The flagship tourist destination in the Marshall Islands — a World War II fleet of ships sunk by nuclear tests at Bikini Atoll — will shut down in two weeks after sustaining unprecedented losses.
The unreliability of the one local airline and skyrocketing fuel prices torpedoed a once-thriving scuba diving business that lured thousands of visitors from Europe, America and Australia to this former nuclear test site in the Pacific, Bikini Atoll Divers manager Jack Niedenthal said Tuesday…
“After 13 great-though-challenging years as one of the premier wreck diving and fishing tourism sites in the Pacific, Bikini Atoll will be closed to tourists as of June 11,” Niedenthal said. “We have made this decision due to the unreliability of our local airline, Air Marshall Islands, and also because of the rapid rise in the world price of fuel, which has made all of our operating expenses just skyrocket beyond our means.”
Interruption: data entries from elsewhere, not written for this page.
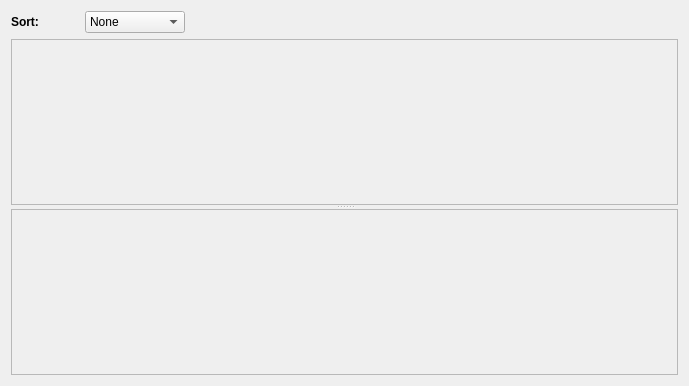
The window that retroshare-gui/src/gui/TransferFeed.ui (RetroShare/RetroShare) describes before a commit, drawn with Qt 5.
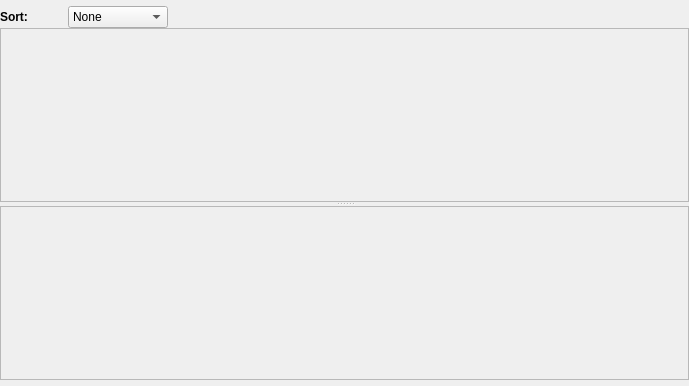
The same window after the commit.

Patch:
```diff
--- a/retroshare-gui/src/gui/TransferFeed.ui
+++ b/retroshare-gui/src/gui/TransferFeed.ui
@@ -13,6 +13,21 @@
    <string>Form</string>
   </property>
   <layout class="QVBoxLayout" >
+   <property name="spacing" >
+    <number>0</number>
+   </property>
+   <property name="leftMargin" >
+    <number>0</number>
+   </property>
+   <property name="topMargin" >
+    <number>6</number>
+   </property>
+   <property name="rightMargin" >
+    <number>0</number>
+   </property>
+   <property name="bottomMargin" >
+    <number>6</number>
+   </property>
    <item>
     <layout class="QHBoxLayout" >
      <item>
```
Left out of the diff: 4 changed lines with no effect on the pictures.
DAN’s Mission is to provide safety information based on research to sport divers. Technical divers, a specialized set of sport divers, are often seen as a new breed of explorers, pushing the proverbial envelope in diving: They penetrate shipwrecks, deep and shallow; they venture deep into underwater caves to explore and photograph what most people will never see firsthand; they go to tremendous depths to view aquatic life and mineral formations for scientific study. And they do it using specialized equipment and suiting that can affect their respiration, carbon dioxide retention, blood nitrogen levels and body heat.
Technical diving is growing in popularity, and though it is high-profile, it has its associated risks. It is crucial for technical divers to distinguish between real and imagined risks and to identify appropriate and safe alternatives in diving procedures.
DAN and the technical diving community will address these tasks in the 2008 Technical Diving Conference. Discussions will include the operational and medical aspects of technical diving; the forum will also address ways to improve effectiveness and safety, with these objectives:
• to establish communication between technical divers, dive physicians, and dive scientists;
• to provide objective information concerning what is known and — unknown — regarding technical diving; and
• to establish the need for data collection and quantitative analysis to answer unresolved questions.
Special Rates With Early Registration
You can get special rates for early registration. For more details on this and the rest of the conference, see http://www.diversalertnetwork.org/news/article.asp?newsid=873
Direct questions on topics to DAN Research; inquiries on accommodations go to Dan Continuing Medical Education. Call DAN at 1-800-446-2671 or +1-919-684-2948 or go to http://www.DiversAlertNetwork.org.